Today, however, I can at least give the advice that life does not need to be lived in secrecy. That living a life that is not fulfilling only for appearances is never worth it. That changing your outlook each day does not always mean a radical overhaul of your beliefs. You do not need to identify as anything, you are in recovery from whatever it is that ails you. We recover from pain by facing the challenge, admitting our part and taking action to improve the situation. The more we avoid and deny our shortcomings the more we fall into unhappiness; it is the very thing we set out to avoid which causes the most pain and is the reason for our insecurity and lack of confidence. Avoiding our flaws is a hopeless and meaningless gesture – sooner or later the lock will break, and these secrets will come out. When our hidden life busts down the door it is never worth the years we kept up appearances; these things can be dealt with today and freedom of self would follow.

But I am not a preacher or a mind-reader. Perhaps most people are happy, joyous, and free. Maybe I am one of the very few in this world who needed to improve; perhaps I am the only warning sign on the block. Maybe people go to bed happy and wake up happy – perhaps the use of alcohol by “normal” people is really just for fun and never to cope with the struggle of daily life. Maybe I am wrong on all accounts, and I should admit that us addicts are so different from everyone else and that I am only now understanding what the rest of you already knew. But I wonder why so many are drawn to us, why our candor and compassion seem to take others by surprise.
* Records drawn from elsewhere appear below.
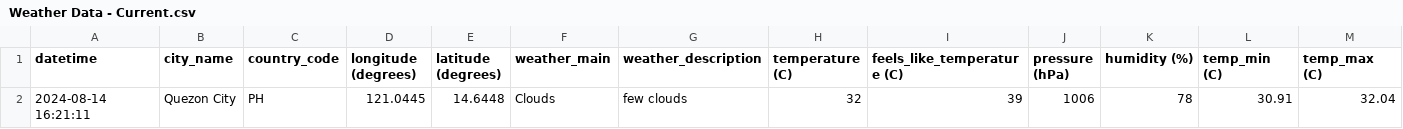
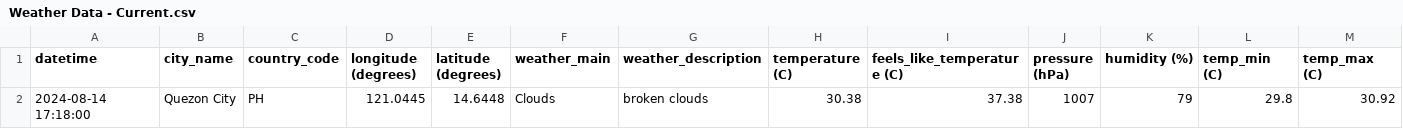
Before and after one commit to marksm88/weather-data, a CSV file: Weather Data - Current.csv, drawn as a sheet; only a part is shown; removed rows and columns are numbered as before the commit, all else as after; rows hold the shown columns only; the diff names each change by its address in the sheet, - before the commit and + after, or states it on an @@ line.

```diff
--- a/Weather Data - Current.csv
+++ b/Weather Data - Current.csv
-row 2: 2024-08-14 16:21:11 | Quezon City | PH | 121.0445 | 14.6448 | Clouds | few clouds | 32 | 39 | 1006 | 78 | 30.91 | 32.04
+row 2: 2024-08-14 17:18:00 | Quezon City | PH | 121.0445 | 14.6448 | Clouds | broken clouds | 30.38 | 37.38 | 1007 | 79 | 29.8 | 30.92
```
Also changed, not shown: Weather Data - Prelim.csv.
I wonder why people come to me for help and advice when there is a long list of others without my warning sign available.

In all of my questioning, the only thing I actually wonder is if people realize that at any moment they can improve themselves, find broader and stronger happiness, and do it all without embarrassment or shame. I share with you my flaws so that you feel comfortable in feeling your own. It is none of my business how clean your side of the street is, but it doesn’t mean I cannot look across and see the piles of wreckage and pain. It also doesn’t mean that I am judging you, I only want to give you proof that life is never beyond redemption; I am your proof and it is never done without help and never in silence.

Experience has taught me that to make an impact on this world I must truthful in my actions. I must lead by example and show that my actions are the reason for my freedom. When you get to know me, when you see my work with others, the words recovering alcoholic and mental illness begin to drift further from the mind, meaning less and less over time. I will be open with you so that you may be open to yourself; we all have to start somewhere.

Death of a relationship | Continue

MY PERSPECTIVE | MY STORIES

If I should be brought before you

And am asked to skim the trees

To recollect my fondest thoughts

Amid a wasteland of memories

I should dig deep the shallow trenches

I will seek out every eye

For my past bear’s strong resemblance

To the ones I stand before

And I will know a soft resistance

As I push off from the shore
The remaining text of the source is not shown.